Vector Goes ‘Theatre Mode’

EARLIER THIS EVENING I waddled amongst a small throng – if that’s not a contradiction in terms – inspecting Vector Arena’s just-announced ‘Theatre Mode’.
When Vector director Stuart Clumpas urged us in his thick Scottish brogue to take to the stage, I was surprised to feel not even one iota of stage fright. Perhaps it was all the empty seats staring at me, and the motley media assemblage staring back at them.
While tempting to let loose with my most virile Robert Plant lemon-squeezing yelp, my inner sophisticate took over just in time. It was interesting to get a star’s eye view of what the new Theatre Mode of the Vector looks like, however. It’s still a decent-sized area, but the way they have organised the seating and lights, a sense of intimacy has been created.

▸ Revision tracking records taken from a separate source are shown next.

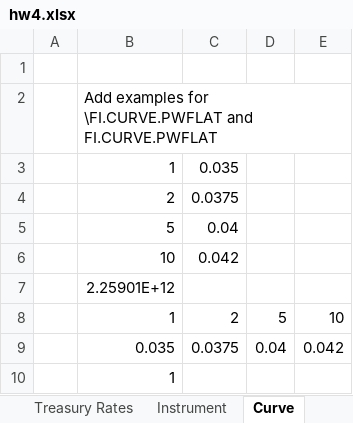
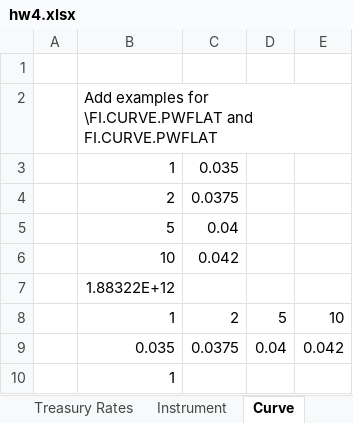
Before and after one commit to xlladdins/xll_ml, an Excel workbook: xlsx/hw4.xlsx, sheet Curve, drawn as a sheet; values as stored, in another font and other column widths than the file's, no borders; the diff names each change by its address in the sheet, - before the commit and + after, or states it on an @@ line.

```diff
--- a/xlsx/hw4.xlsx (sheet Curve)
+++ b/xlsx/hw4.xlsx (sheet Curve)
-B7: 2.25901E+12
+B7: 1.88322E+12
```
Also changed, not shown: sheet Treasury Rates, sheet Bootstrap, sheet Instrument.
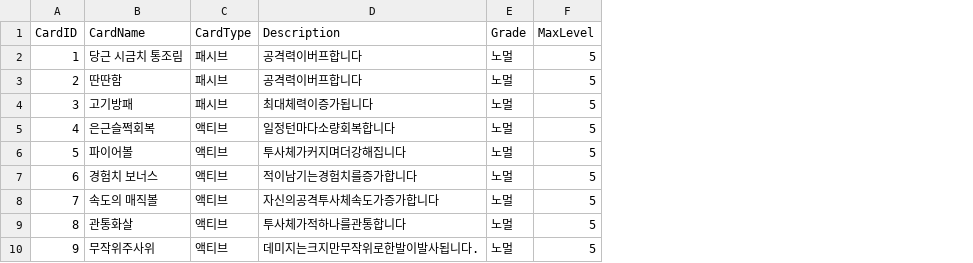
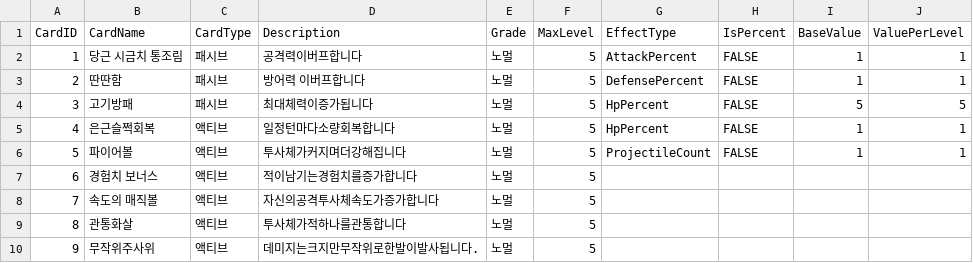
Before and after one commit to Junpyopak/Puzzle-RPG, a CSV file: Assets/Resources/Data/CardBase.csv, drawn as a sheet; only a part is shown; the diff names each change by its address in the sheet, - before the commit and + after, or states it on an @@ line.

```diff
--- a/Assets/Resources/Data/CardBase.csv
+++ b/Assets/Resources/Data/CardBase.csv
+column G (EffectType), rows 2-6: AttackPercent | DefensePercent | HpPercent | HpPercent | ProjectileCount
+column H (IsPercent), rows 2-6: all FALSE
+column I (BaseValue), rows 2-6: 1 | 1 | 5 | 1 | 1
+column J (ValuePerLevel), rows 2-6: 1 | 1 | 5 | 1 | 1
-D3 (Description): 공격력이버프합니다
+D3 (Description): 방어력 이버프합니다
```
Also changed, not shown: 7 other files.
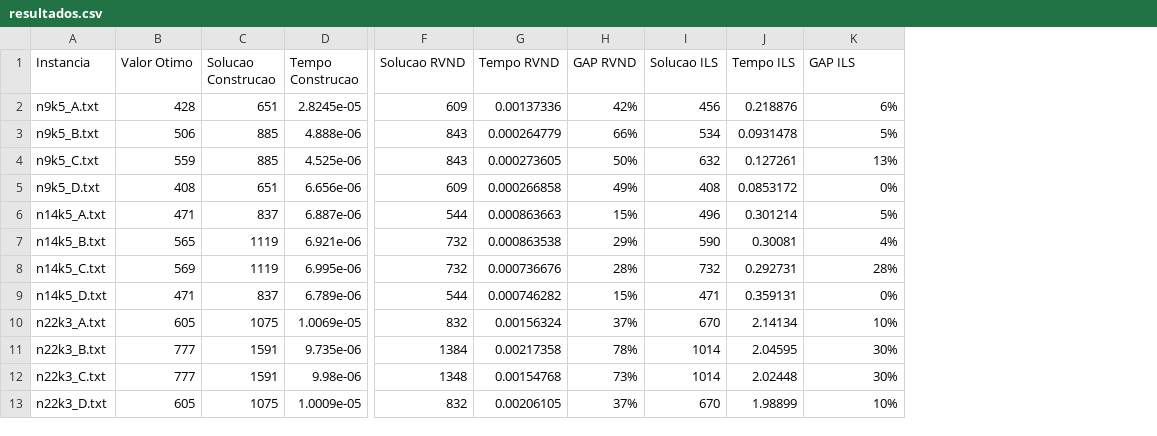
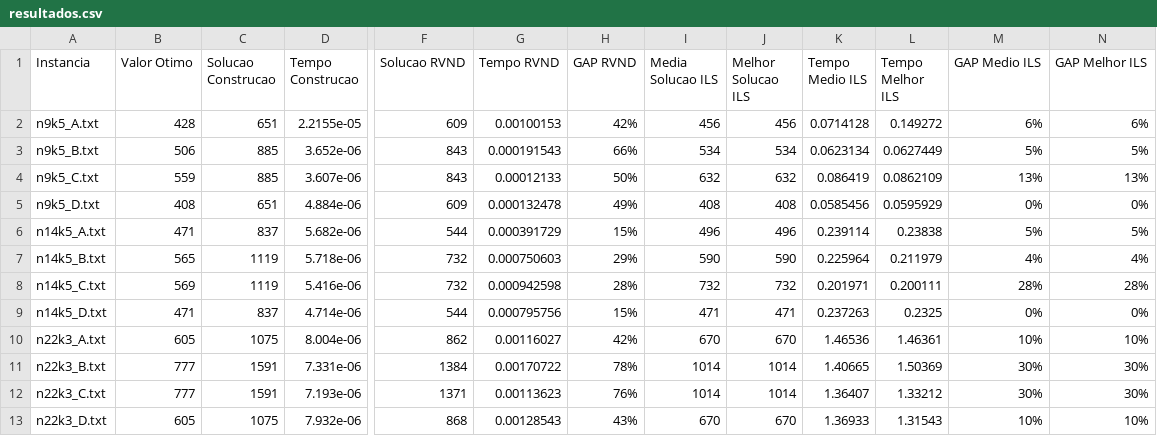
Before and after one commit to viniciusolzon/Projeto-Final-APA, a CSV file: resultados.csv, drawn as a sheet; only a part is shown, gaps mark what is left out; removed rows and columns are numbered as before the commit, all else as after; the diff names each change by its address in the sheet, - before the commit and + after, or states it on an @@ line.

```diff
--- a/resultados.csv
+++ b/resultados.csv
-column J (Tempo ILS), rows 2-13: 0.218876 | 0.0931478 | 0.127261 | 0.0853172 | 0.301214 | 0.30081 | 0.292731 | 0.359131 | 2.14134 | 2.04595 | 2.02448 | 1.98899
+column J (Melhor Solucao ILS), rows 2-13: 456 | 534 | 632 | 408 | 496 | 590 | 732 | 471 | 670 | 1014 | 1014 | 670
+column K (Tempo Medio ILS), rows 2-13: 0.0714128 | 0.0623134 | 0.086419 | 0.0585456 | 0.239114 | 0.225964 | 0.201971 | 0.237263 | 1.46536 | 1.40665 | 1.36407 | 1.36933
+column L (Tempo Melhor ILS), rows 2-13: 0.149272 | 0.0627449 | 0.0862109 | 0.0595929 | 0.23838 | 0.211979 | 0.200111 | 0.2325 | 1.46361 | 1.50369 | 1.33212 | 1.31543
+column N (GAP Melhor ILS), rows 2-13: 6% | 5% | 13% | 0% | 5% | 4% | 28% | 0% | 10% | 30% | 30% | 10%
-I1: Solucao ILS
+I1: Media Solucao ILS
-M1: GAP ILS
+M1: GAP Medio ILS
-D2 (Tempo Construcao): 2.8245e-05
+D2 (Tempo Construcao): 2.2155e-05
-G2 (Tempo RVND): 0.00137336
+G2 (Tempo RVND): 0.00100153
-D3 (Tempo Construcao): 4.888e-06
+D3 (Tempo Construcao): 3.652e-06
-G3 (Tempo RVND): 0.000264779
+G3 (Tempo RVND): 0.000191543
-D4 (Tempo Construcao): 4.525e-06
+D4 (Tempo Construcao): 3.607e-06
-G4 (Tempo RVND): 0.000273605
+G4 (Tempo RVND): 0.00012133
-D5 (Tempo Construcao): 6.656e-06
+D5 (Tempo Construcao): 4.884e-06
-G5 (Tempo RVND): 0.000266858
+G5 (Tempo RVND): 0.000132478
-D6 (Tempo Construcao): 6.887e-06
+D6 (Tempo Construcao): 5.682e-06
-G6 (Tempo RVND): 0.000863663
+G6 (Tempo RVND): 0.000391729
-D7 (Tempo Construcao): 6.921e-06
+D7 (Tempo Construcao): 5.718e-06
-G7 (Tempo RVND): 0.000863538
+G7 (Tempo RVND): 0.000750603
-D8 (Tempo Construcao): 6.995e-06
+D8 (Tempo Construcao): 5.416e-06
-G8 (Tempo RVND): 0.000736676
+G8 (Tempo RVND): 0.000942598
-D9 (Tempo Construcao): 6.789e-06
+D9 (Tempo Construcao): 4.714e-06
-G9 (Tempo RVND): 0.000746282
+G9 (Tempo RVND): 0.000795756
-D10 (Tempo Construcao): 1.0069e-05
+D10 (Tempo Construcao): 8.004e-06
-F10 (Solucao RVND): 832
+F10 (Solucao RVND): 862
-G10 (Tempo RVND): 0.00156324
+G10 (Tempo RVND): 0.00116027
-H10 (GAP RVND): 37%
+H10 (GAP RVND): 42%
-D11 (Tempo Construcao): 9.735e-06
+D11 (Tempo Construcao): 7.331e-06
-G11 (Tempo RVND): 0.00217358
+G11 (Tempo RVND): 0.00170722
-D12 (Tempo Construcao): 9.98e-06
+D12 (Tempo Construcao): 7.193e-06
-F12 (Solucao RVND): 1348
+F12 (Solucao RVND): 1371
-G12 (Tempo RVND): 0.00154768
+G12 (Tempo RVND): 0.00113623
-H12 (GAP RVND): 73%
+H12 (GAP RVND): 76%
-D13 (Tempo Construcao): 1.0009e-05
+D13 (Tempo Construcao): 7.932e-06
-F13 (Solucao RVND): 832
+F13 (Solucao RVND): 868
-G13 (Tempo RVND): 0.00206105
+G13 (Tempo RVND): 0.00128543
-H13 (GAP RVND): 37%
+H13 (GAP RVND): 43%
```
Also changed, not shown: 3 other files.
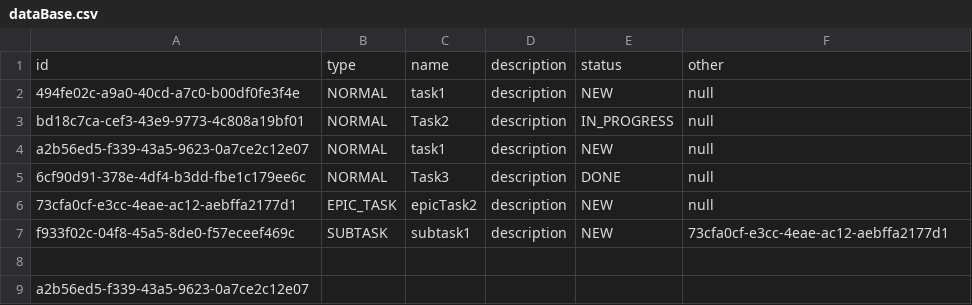
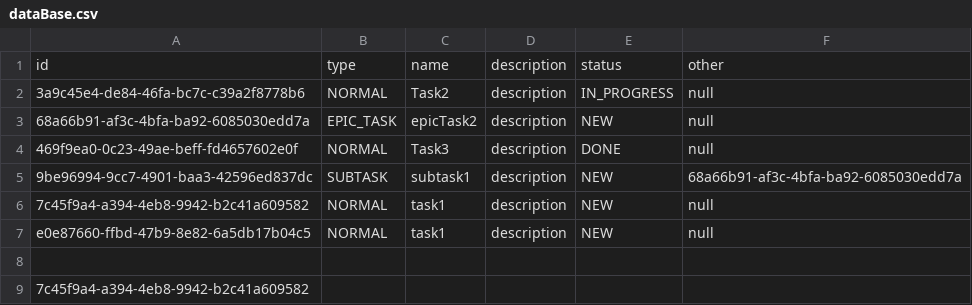
Before and after one commit to KalyghniiA/java-kanban, a CSV file: resources/dataBase.csv, drawn as a sheet.

```diff
--- a/resources/dataBase.csv
+++ b/resources/dataBase.csv
@@ -1,9 +1,9 @@
 id,type,name,description,status,other
-494fe02c-a9a0-40cd-a7c0-b00df0fe3f4e,NORMAL,task1,description,NEW,null
-bd18c7ca-cef3-43e9-9773-4c808a19bf01,NORMAL,Task2,description,IN_PROGRESS,null
-a2b56ed5-f339-43a5-9623-0a7ce2c12e07,NORMAL,task1,description,NEW,null
-6cf90d91-378e-4df4-b3dd-fbe1c179ee6c,NORMAL,Task3,description,DONE,null
-73cfa0cf-e3cc-4eae-ac12-aebffa2177d1,EPIC_TASK,epicTask2,description,NEW,null
-f933f02c-04f8-45a5-8de0-f57eceef469c,SUBTASK,subtask1,description,NEW,73cfa0cf-e3cc-4eae-ac12-aebffa2177d1
+3a9c45e4-de84-46fa-bc7c-c39a2f8778b6,NORMAL,Task2,description,IN_PROGRESS,null
+68a66b91-af3c-4bfa-ba92-6085030edd7a,EPIC_TASK,epicTask2,description,NEW,null
+469f9ea0-0c23-49ae-beff-fd4657602e0f,NORMAL,Task3,description,DONE,null
+9be96994-9cc7-4901-baa3-42596ed837dc,SUBTASK,subtask1,description,NEW,68a66b91-af3c-4bfa-ba92-6085030edd7a
+7c45f9a4-a394-4eb8-9942-b2c41a609582,NORMAL,task1,description,NEW,null
+e0e87660-ffbd-47b9-8e82-6a5db17b04c5,NORMAL,task1,description,NEW,null
 
-a2b56ed5-f339-43a5-9623-0a7ce2c12e07
+7c45f9a4-a394-4eb8-9942-b2c41a609582
```
Also changed, not shown: 5 other files.
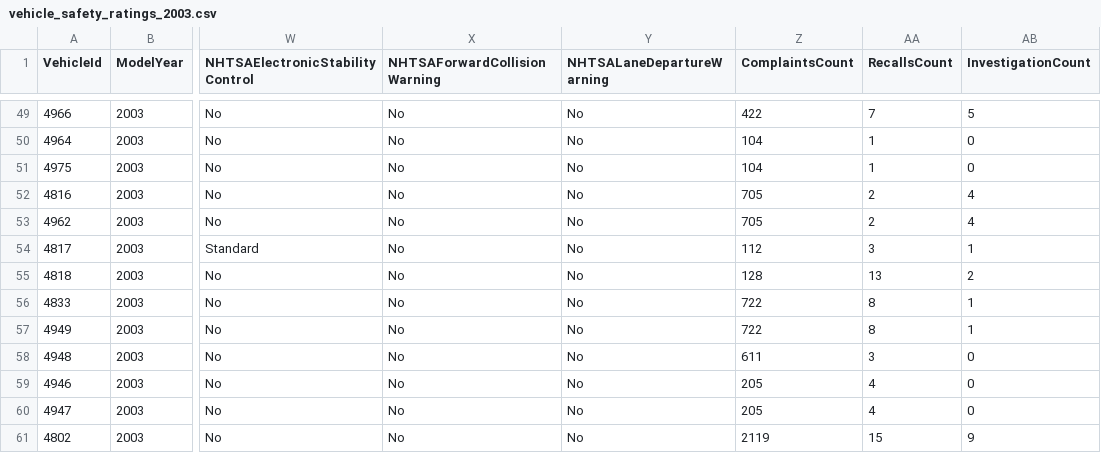
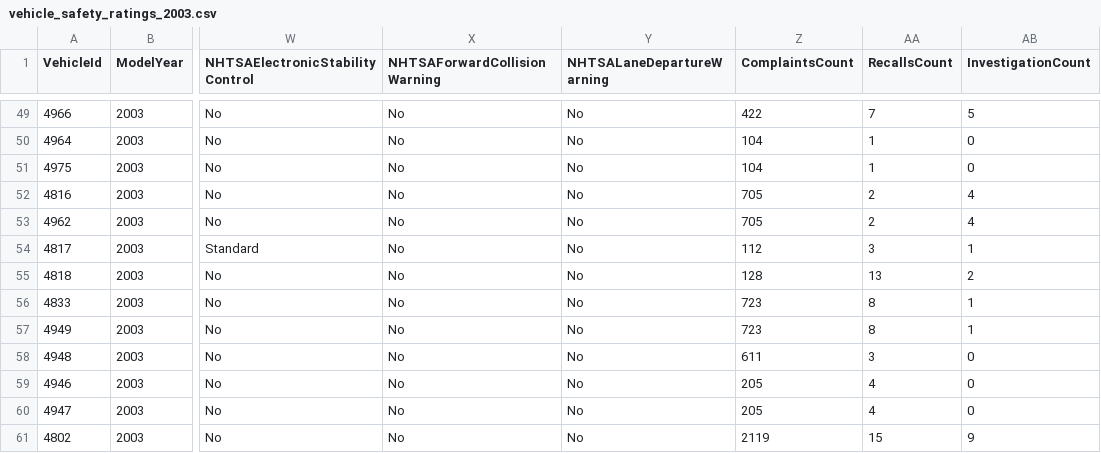
Before and after one commit to flotwig/nhtsa-data, a CSV file: vehicle_safety_ratings/vehicle_safety_ratings_2003.csv, drawn as a sheet; only a part is shown, gaps mark what is left out; the diff names each change by its address in the sheet, - before the commit and + after, or states it on an @@ line.

```diff
--- a/vehicle_safety_ratings/vehicle_safety_ratings_2003.csv
+++ b/vehicle_safety_ratings/vehicle_safety_ratings_2003.csv
-Z56:Z57 (ComplaintsCount): 722
+Z56:Z57 (ComplaintsCount): 723
```
Also changed, not shown: vehicle_safety_ratings/vehicle_safety_ratings_2008.csv, vehicle_safety_ratings/vehicle_safety_ratings_2009.csv, 18 other files.
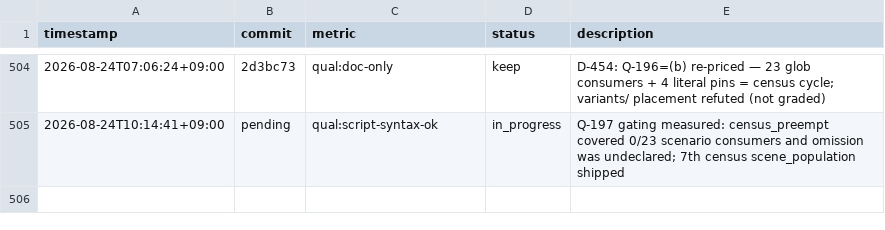
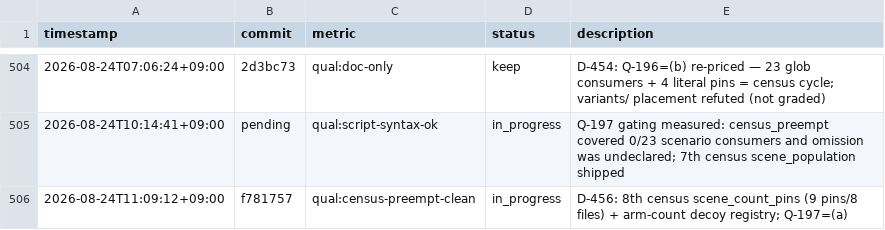
Before and after one commit to Geonhee-LEE/Representation-Aware-MPPI, a TSV file: results/p3-epistemic-shadow-cost-critic.tsv, drawn as a sheet; only a part is shown, gaps mark what is left out.

Commit message:
[auto] D-456: TSV row + artifact claim line
TODO: STATE#1+#3
Phase: P3
Metric: qual:census-preempt-clean

```diff
--- a/results/p3-epistemic-shadow-cost-critic.tsv
+++ b/results/p3-epistemic-shadow-cost-critic.tsv
@@ -505 +505,2 @@ timestamp	commit	metric	status	description
 2026-08-24T10:14:41+09:00	pending	qual:script-syntax-ok	in_progress	Q-197 gating measured: census_preempt covered 0/23 scenario consumers and omission was undeclared; 7th census scene_population shipped
+2026-08-24T11:09:12+09:00	f781757	qual:census-preempt-clean	in_progress	D-456: 8th census scene_count_pins (9 pins/8 files) + arm-count decoy registry; Q-197=(a)
```
Also changed, not shown: 1 other file.
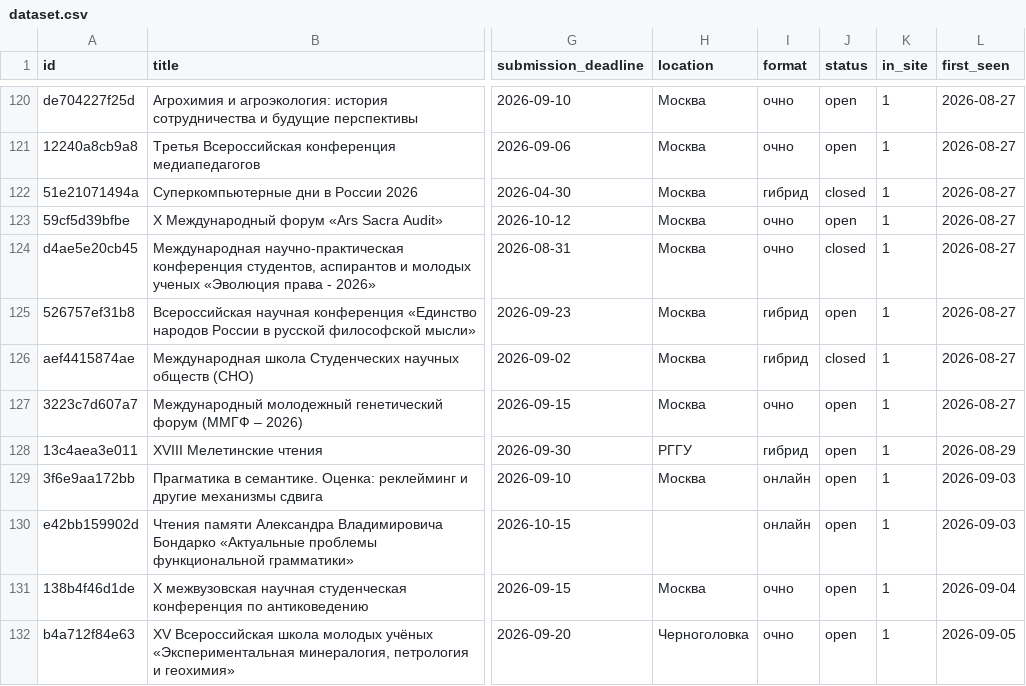
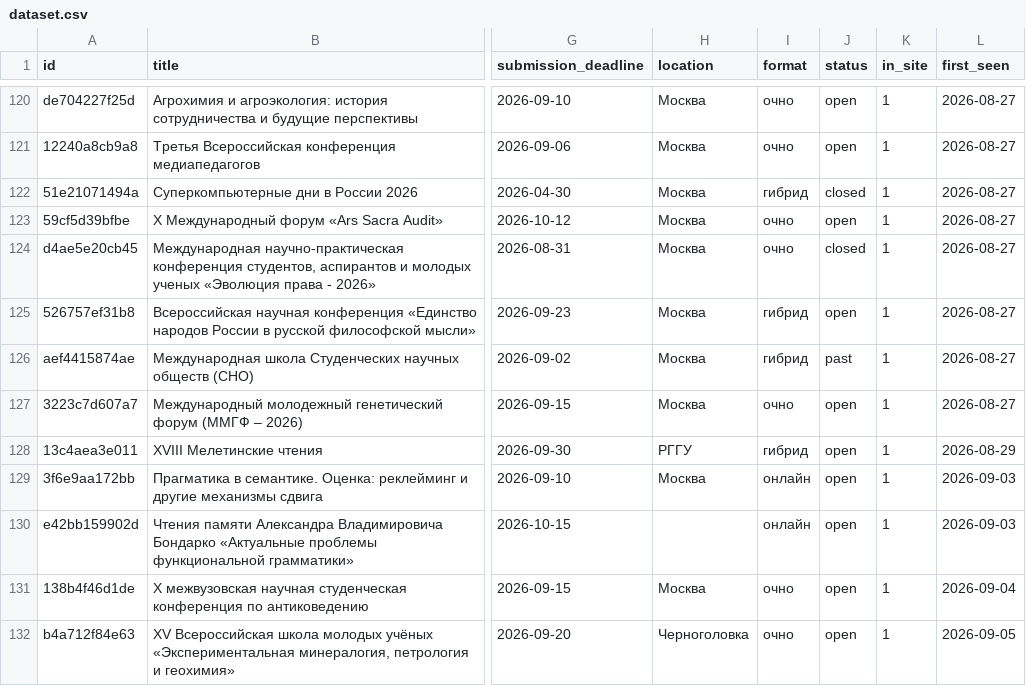
Before and after one commit to vadvu/conf-hub, a CSV file: docs/dataset.csv, drawn as a sheet; only a part is shown, gaps mark what is left out; the diff names each change by its address in the sheet, - before the commit and + after, or states it on an @@ line.

```diff
--- a/docs/dataset.csv
+++ b/docs/dataset.csv
-J126 (status): closed
+J126 (status): past
```
Also changed, not shown: 7 other files.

Stuart Clumpas
Of course, as someone remarked, Leonard Cohen managed to create a sense of intimacy in the whole arena, but he did that with his inimitable voice, charm, songs; and a very expensive, dedicated production crew who did the unthinkable, and got the sound just right.
But not everyone can command an audience that will fill up the entire arena. Theatre Mode is designed for those acts who are too big for the medium-sized venues, but too small for the full arena… between 1500 and 3000 bodies, all sitting comfortably, and all with a good line of vision of the stage.
Clumpas explained that, unlike the “half a Vector” Yes had played to earlier this year (where it looked like the arena was just partitioned off, but the seats still seemed a long way from the stage), with the Theatre Mode they have pulled the seating towards the stage, and the seats on the ground level have been splayed into an array that limits the amount of old necks with cricks in them. That has to be a good thing.
The seats themselves are a notch up from the standard plastic church assembly hall chairs as well, in keeping with the slightly posh look – a look that, while it definitely has a feeling of a concert auditorium rather than a repurposed sports stadium, doesn’t harbour any pretensions to the fineries of, say, the Civic.
Or, as the Vector press release states: “This innovative, multiple fit-to-scale capacity plan clevery utilises moveable curtains and stage placement to scale back the proportions of the arena for audiences of 1500-3000. The beauty of this new mode is that is creates the sort of cozy ballroom/theatre feel that most becomes an artist such as Emmylou Harris.”
Oh yes, I almost forgot. The venue announcement was a double banger, which also included news of a November 18 gig by Emmylou Harris and her Red Dirt Boys (with support from members of the Gunslingers Ball) at the venue.
Harris, who last performed in Auckland nearly a decade ago, is the kind of connoisseur artist (or musician’s musician, or singer’s singer) that should be perfect to launch the new space-within-a-space, and Stuart (who is a huge fan of the artist) is confident that interest in the legacy alt-country star will be sufficient to fill the Theatre Mode seats.
Brent Eccles – who is in league with Stuart on the Vector project – also gave a short speech, in which he described himself as an “ex-drummer”. To the “now generation”, Eccles is one of NZ’s most successful concert promoters, but to those of us who grew up in the ’70s, he’ll always be the guy who powered the drums in Citizen Band, and later, Australian hard rock band The Angels. I got to do my embarrassing fan-boy thing and shake his hand. God, that first Citizen Band album was good – I wish it was out on CD.
Emmylou? Well, according to the PR blurb, she “promises to perform selections from her wealth of original material as well as beautiful interpretations of some of music history’s most classic songs.”
Emmylou with some muppet.
Also of note is the opening act, which will feature performers from the Auckland country music event The Gunslingers Ball, featuring members of The Bads and The Grifters, and singer Tami Neilson.
But let’s end on a note that will be of interest to readers of a hi-fi-oriented site. Stuart talked openly and with some frustration at the bad rep the Vector has had for its acoustic qualities, or lack thereof, and was adamant that if it ever had any problems, they had been sorted. His contention: that with enough care and attention and skill from a band’s sound engineers, the room should sound as good as any comparable room anywhere in the world. He noted that too often, a sound engineer will make a gig sound awful after a tense phone conversation with the wife, or a secret session of imbibing unknown substances before the gig. With the Theatre Mode, in-house producers will take more control than they would otherwise do, which should make the who she-bang much more reliably acoustically and visually good. We hope so.
GARY STEEL
* Tickets go on sale on October 2 at www.ticketmaster.co.nz

Leave a Comment

Your email address will not be published. Required fields are marked *

*

This site uses Akismet to reduce spam. Learn how your comment data is processed.